In an age where the young justifiably blame the old for the devastation of the planet, this dystopian tale of youthful alienation and environmental apocalypse resonated deeply with me…The story, narrated by the sharp-eyed, cynical Eve, grabbed me from the first paragraph and didn’t let go. While I was sometimes confused by who some of the other children were, the plot and writing kept me hooked. Some passages were so beautiful and captured so clearly my own feelings about what is happening to our planet that I had to copy them into my journal to savor later.
4.0 rating based on 322 ratings (all editions)
Pulitzer Prize finalist Lydia Millet’s sublime new novel—her first since the National Book Award–longlisted Sweet Lamb of Heaven—follows a group of eerily mature children on a forced vacation with their parents at a lakeside mansion. Contemptuous of their elders, who pass their days in a hedonistic stupor, the children are driven out into a chaotic landscape after a great storm descends on the summer estate. The story’s narrator, Eve, devotes herself to the safety of her beloved little brother as events around them begin to mimic scenes from his cherished picture Bible.

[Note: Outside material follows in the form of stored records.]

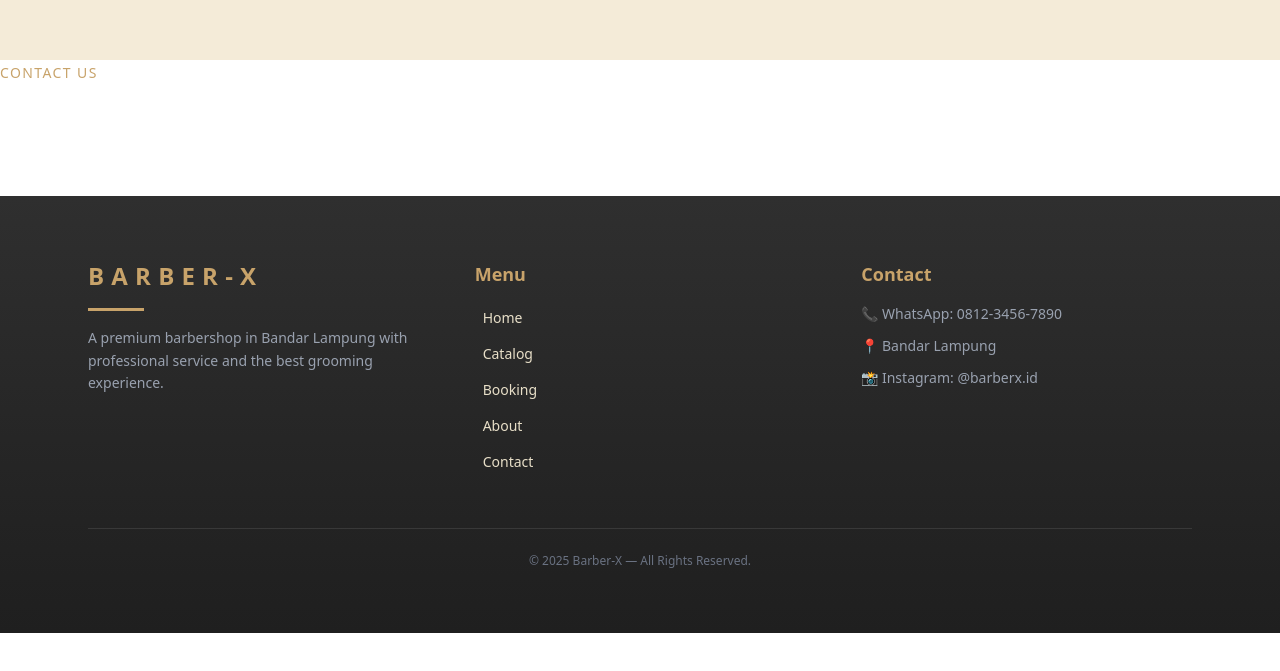
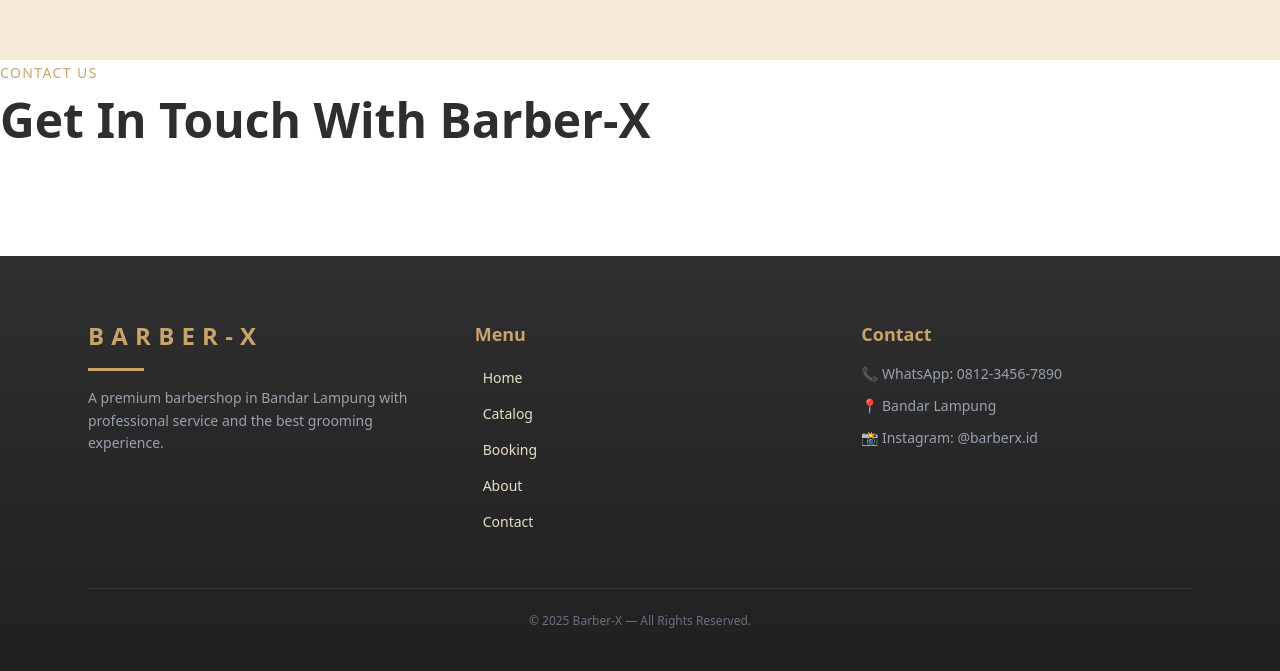
Before and after one commit to NaswaNovellia-23312014/Barber-x, a Next.js app in the folder web/: page / in a window 1280 px wide. Shown: the part 2818-3489 px from the top of the page. Before the commit the page ends 3451 px from the top, so only its background shows below. Built offline with nearby package versions, Linux system fonts and the light colour scheme.

Commit message:
add text "get in touch wirh barber-x"

```diff
--- a/web/src/app/(main)/page.tsx
+++ b/web/src/app/(main)/page.tsx
@@ -160,6 +160,10 @@ export default function Home() {
           Contact Us
         </span>
 
+        <h2 className="text-3xl md:text-5xl font-bold text-[#2E2E2E] mt-3 mb-6">
+          Get In Touch With Barber-X
+        </h2>
+
 
       </div>
     </div>
```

Millet, praised as “unnervingly talented” (San Francisco Chronicle), has produced a heartbreaking story of the legacy of climate change denial. Her parable of the coming generational divide offers a lucid vision of what awaits us on the other side of Revelation.